Saved data entries:
• • • • •
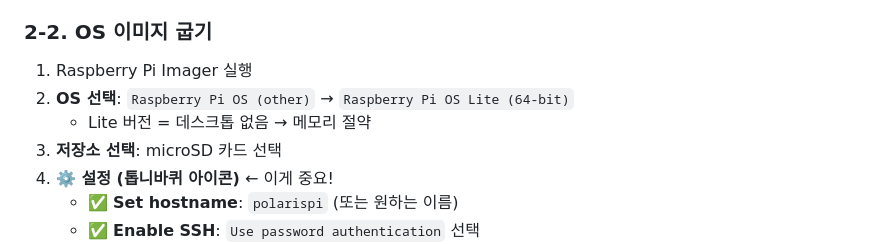
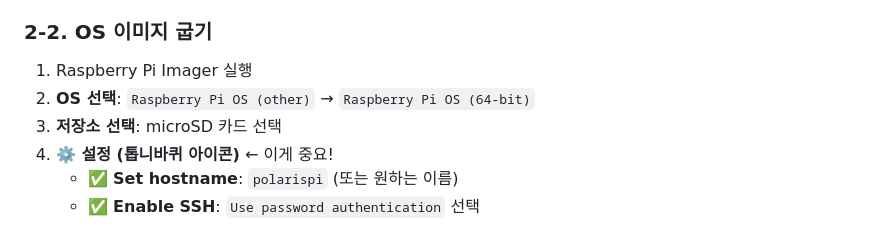
Before and after one commit to tkimter/polaris-website, a Markdown page: RASPBERRY_PI_SETUP.md, the part around the change. Drawn GitHub-style.

Commit message:
docs: Raspberry Pi OS 설치 가이드에서 Lite 버전 언급 제거

```diff
--- a/RASPBERRY_PI_SETUP.md
+++ b/RASPBERRY_PI_SETUP.md
@@ -41,8 +41,7 @@ Windows PC에서 [Raspberry Pi Imager](https://www.raspberrypi.com/software/)
 ### 2-2. OS 이미지 굽기
 
 1. Raspberry Pi Imager 실행
-2. **OS 선택**: `Raspberry Pi OS (other)` → `Raspberry Pi OS Lite (64-bit)`
-   - Lite 버전 = 데스크톱 없음 → 메모리 절약
+2. **OS 선택**: `Raspberry Pi OS (other)` → `Raspberry Pi OS (64-bit)`
 3. **저장소 선택**: microSD 카드 선택
 4. **⚙️ 설정 (톱니바퀴 아이콘)** ← 이게 중요!
    - ✅ **Set hostname**: `polarispi` (또는 원하는 이름)
```
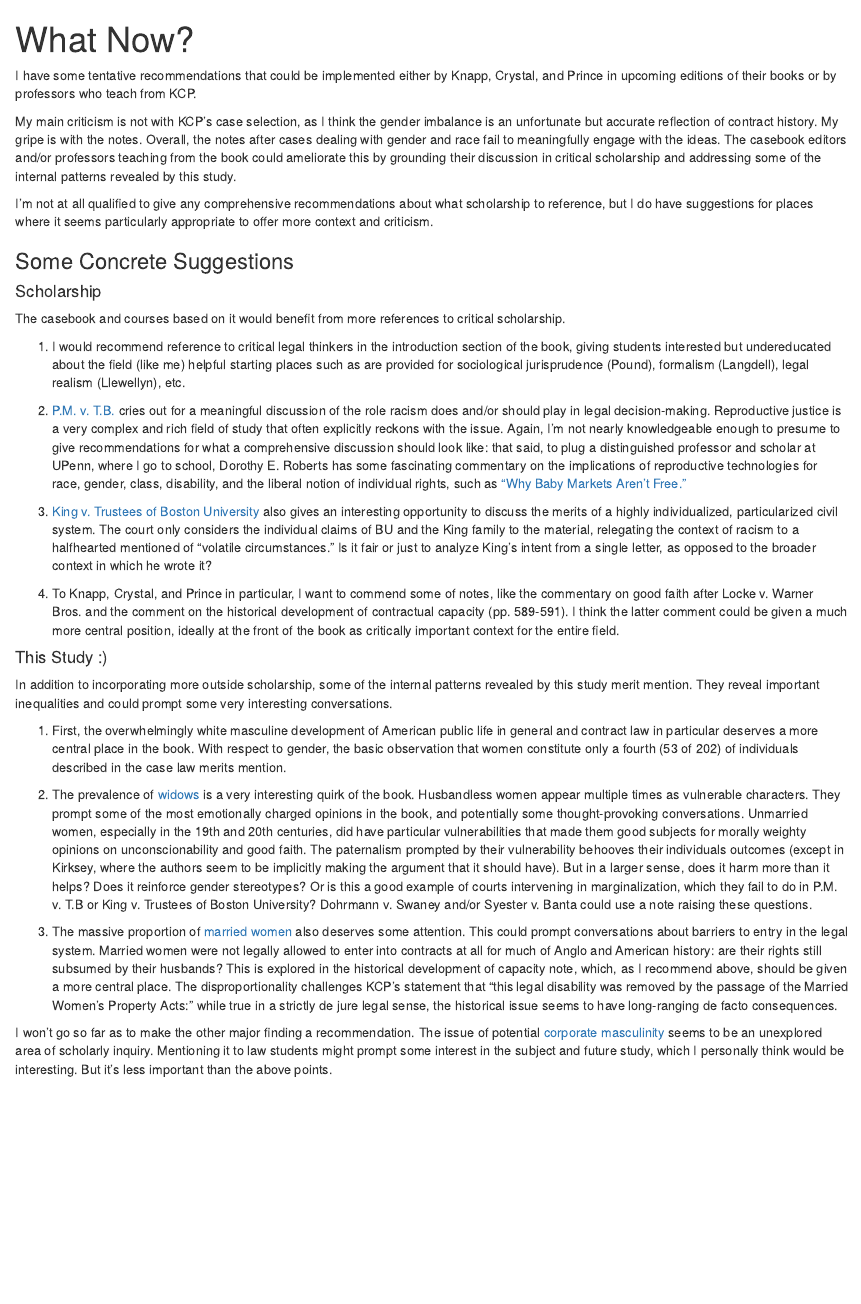
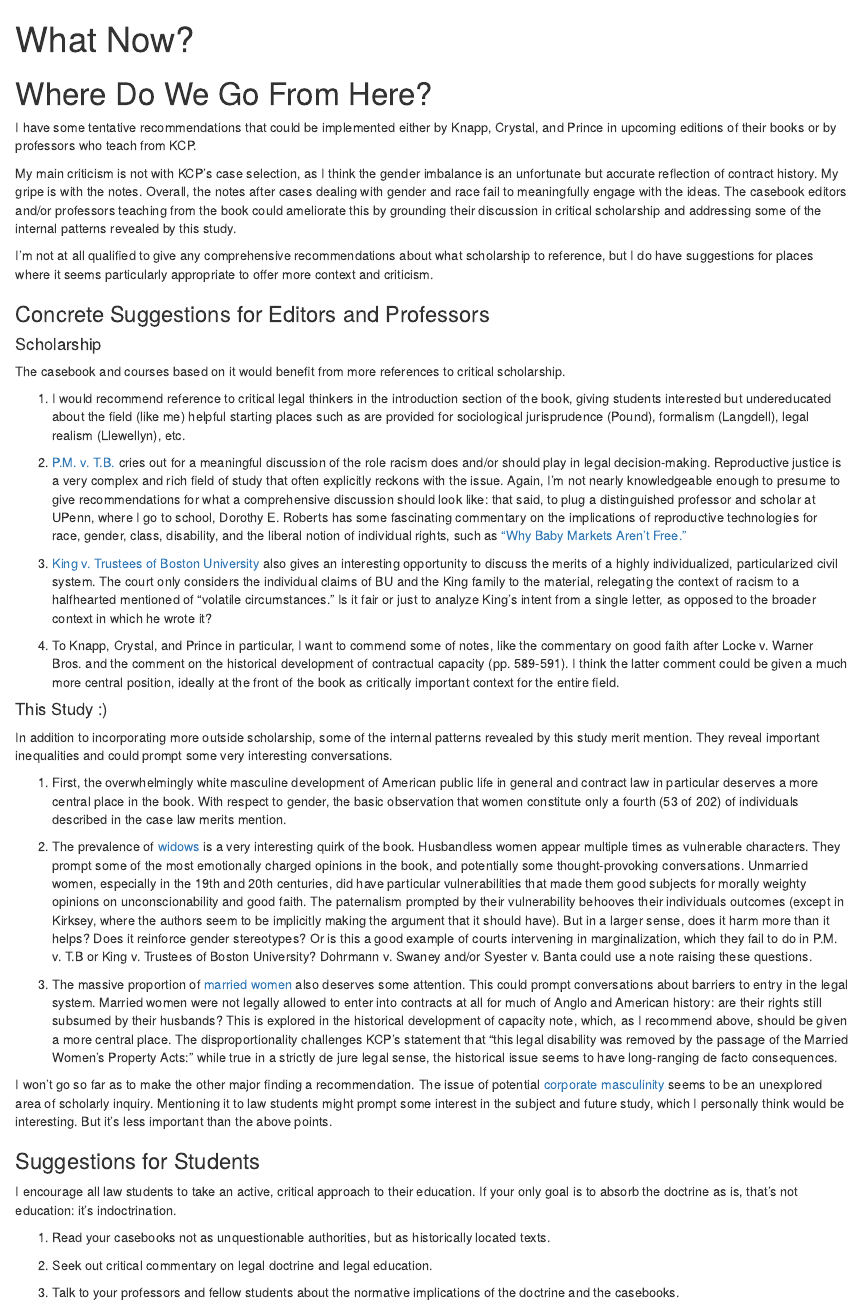
Before and after one commit to loloserrano/11_23, an R Markdown document (content/docs/so_what.Rmd): the page in a window 1100 px wide, from its top. Rendered offline with R 4.5, knitr and Pandoc, with nearby package versions.

Commit message:
why didn't it change?

```diff
--- a/content/docs/so_what.Rmd
+++ b/content/docs/so_what.Rmd
@@ -3,6 +3,8 @@ title: "What Now?"
 weight: 100
 output: html_document
 ---
+
+# Where Do We Go From Here?
 
 I have some tentative recommendations that could be implemented either by Knapp, Crystal, and Prince in upcoming editions of their books or by professors who teach from KCP.
 
@@ -10,7 +12,7 @@ My main criticism is not with KCP's case selection, as I think the gender imbala
 
 I'm not at all qualified to give any comprehensive recommendations about what scholarship to reference, but I do have suggestions for places where it seems particularly appropriate to offer more context and criticism.
 
-### Some Concrete Suggestions
+### Concrete Suggestions for Editors and Professors
 
 #### Scholarship
 
@@ -35,3 +37,13 @@ In addition to incorporating more outside scholarship, some of the internal patt
 3. The massive proportion of [married women](/docs/characters/characters2) also deserves some attention. This could prompt conversations about barriers to entry in the legal system. Married women were not legally allowed to enter into contracts at all for much of Anglo and American history: are their rights still subsumed by their husbands? This is explored in the historical development of capacity note, which, as I recommend above, should be given a more central place. The disproportionality challenges KCP's statement that "this legal disability was removed by the passage of the Married Women's Property Acts:" while true in a strictly de jure legal sense, the historical issue seems to have long-ranging de facto consequences.
 
 I won't go so far as to make the other major finding a recommendation. The issue of potential [corporate masculinity](/docs/trying) seems to be an unexplored area of scholarly inquiry. Mentioning it to law students might prompt some interest in the subject and future study, which I personally think would be interesting. But it's less important than the above points.
+
+### Suggestions for Students
+
+I encourage all law students to take an active, critical approach to their education. If your only goal is to absorb the doctrine as is, that's not education: it's indoctrination.
+
+1. Read your casebooks not as unquestionable authorities, but as historically located texts.
+
+2. Seek out critical commentary on legal doctrine and legal education.
+
+3. Talk to your professors and fellow students about the normative implications of the doctrine and the casebooks.
```
Also changed, not shown: content/docs/characters/_index.Rmd (+7 -8 lines), content/docs/on_style.Rmd (+1 -1 lines), content/docs/Characters/characters4.Rmd (line endings or trailing spaces).
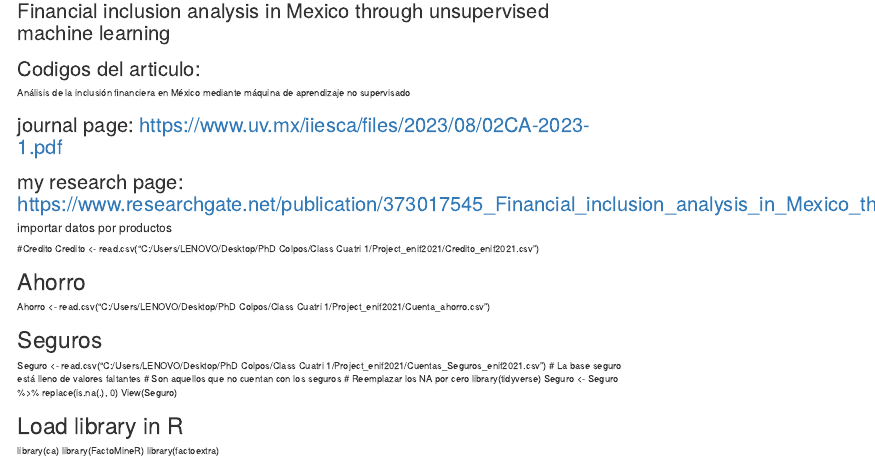
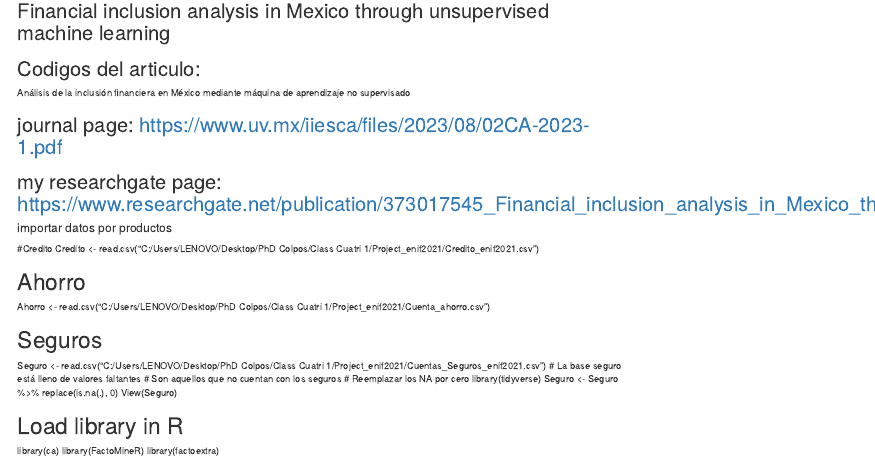
Before and after one commit to manolor/Financial_Inclusion_Mex, an R Markdown document (README.Rmd): the page in a window 1100 px wide, from 80 px down. Rendered offline with R 4.5, knitr and Pandoc, with nearby package versions.

Commit message:
Update README.Rmd

```diff
--- a/README.Rmd
+++ b/README.Rmd
@@ -7,7 +7,7 @@
 Análisis de la inclusión financiera en México mediante máquina de aprendizaje no supervisado
 
 ## journal page: https://www.uv.mx/iiesca/files/2023/08/02CA-2023-1.pdf
-## my research page: https://www.researchgate.net/publication/373017545_Financial_inclusion_analysis_in_Mexico_through_unsupervised_machine_learning
+## my researchgate page: https://www.researchgate.net/publication/373017545_Financial_inclusion_analysis_in_Mexico_through_unsupervised_machine_learning
 
 #### importar datos por productos######
 #Credito
```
• • • • •
Work order ::
An exact copy of every entry, without pictures, should be your output.

Reply to the task ::
Before and after one commit to tkimter/polaris-website, a Markdown page: RASPBERRY_PI_SETUP.md, the part around the change. Drawn GitHub-style.

Commit message:
docs: Raspberry Pi OS 설치 가이드에서 Lite 버전 언급 제거

```diff
--- a/RASPBERRY_PI_SETUP.md
+++ b/RASPBERRY_PI_SETUP.md
@@ -41,8 +41,7 @@ Windows PC에서 [Raspberry Pi Imager](https://www.raspberrypi.com/software/)
 ### 2-2. OS 이미지 굽기
 
 1. Raspberry Pi Imager 실행
-2. **OS 선택**: `Raspberry Pi OS (other)` → `Raspberry Pi OS Lite (64-bit)`
-   - Lite 버전 = 데스크톱 없음 → 메모리 절약
+2. **OS 선택**: `Raspberry Pi OS (other)` → `Raspberry Pi OS (64-bit)`
 3. **저장소 선택**: microSD 카드 선택
 4. **⚙️ 설정 (톱니바퀴 아이콘)** ← 이게 중요!
    - ✅ **Set hostname**: `polarispi` (또는 원하는 이름)
```
Before and after one commit to loloserrano/11_23, an R Markdown document (content/docs/so_what.Rmd): the page in a window 1100 px wide, from its top. Rendered offline with R 4.5, knitr and Pandoc, with nearby package versions.

Commit message:
why didn't it change?

```diff
--- a/content/docs/so_what.Rmd
+++ b/content/docs/so_what.Rmd
@@ -3,6 +3,8 @@ title: "What Now?"
 weight: 100
 output: html_document
 ---
+
+# Where Do We Go From Here?
 
 I have some tentative recommendations that could be implemented either by Knapp, Crystal, and Prince in upcoming editions of their books or by professors who teach from KCP.
 
@@ -10,7 +12,7 @@ My main criticism is not with KCP's case selection, as I think the gender imbala
 
 I'm not at all qualified to give any comprehensive recommendations about what scholarship to reference, but I do have suggestions for places where it seems particularly appropriate to offer more context and criticism.
 
-### Some Concrete Suggestions
+### Concrete Suggestions for Editors and Professors
 
 #### Scholarship
 
@@ -35,3 +37,13 @@ In addition to incorporating more outside scholarship, some of the internal patt
 3. The massive proportion of [married women](/docs/characters/characters2) also deserves some attention. This could prompt conversations about barriers to entry in the legal system. Married women were not legally allowed to enter into contracts at all for much of Anglo and American history: are their rights still subsumed by their husbands? This is explored in the historical development of capacity note, which, as I recommend above, should be given a more central place. The disproportionality challenges KCP's statement that "this legal disability was removed by the passage of the Married Women's Property Acts:" while true in a strictly de jure legal sense, the historical issue seems to have long-ranging de facto consequences.
 
 I won't go so far as to make the other major finding a recommendation. The issue of potential [corporate masculinity](/docs/trying) seems to be an unexplored area of scholarly inquiry. Mentioning it to law students might prompt some interest in the subject and future study, which I personally think would be interesting. But it's less important than the above points.
+
+### Suggestions for Students
+
+I encourage all law students to take an active, critical approach to their education. If your only goal is to absorb the doctrine as is, that's not education: it's indoctrination.
+
+1. Read your casebooks not as unquestionable authorities, but as historically located texts.
+
+2. Seek out critical commentary on legal doctrine and legal education.
+
+3. Talk to your professors and fellow students about the normative implications of the doctrine and the casebooks.
```
Also changed, not shown: content/docs/characters/_index.Rmd (+7 -8 lines), content/docs/on_style.Rmd (+1 -1 lines), content/docs/Characters/characters4.Rmd (line endings or trailing spaces).
Before and after one commit to manolor/Financial_Inclusion_Mex, an R Markdown document (README.Rmd): the page in a window 1100 px wide, from 80 px down. Rendered offline with R 4.5, knitr and Pandoc, with nearby package versions.

Commit message:
Update README.Rmd

```diff
--- a/README.Rmd
+++ b/README.Rmd
@@ -7,7 +7,7 @@
 Análisis de la inclusión financiera en México mediante máquina de aprendizaje no supervisado
 
 ## journal page: https://www.uv.mx/iiesca/files/2023/08/02CA-2023-1.pdf
-## my research page: https://www.researchgate.net/publication/373017545_Financial_inclusion_analysis_in_Mexico_through_unsupervised_machine_learning
+## my researchgate page: https://www.researchgate.net/publication/373017545_Financial_inclusion_analysis_in_Mexico_through_unsupervised_machine_learning
 
 #### importar datos por productos######
 #Credito
```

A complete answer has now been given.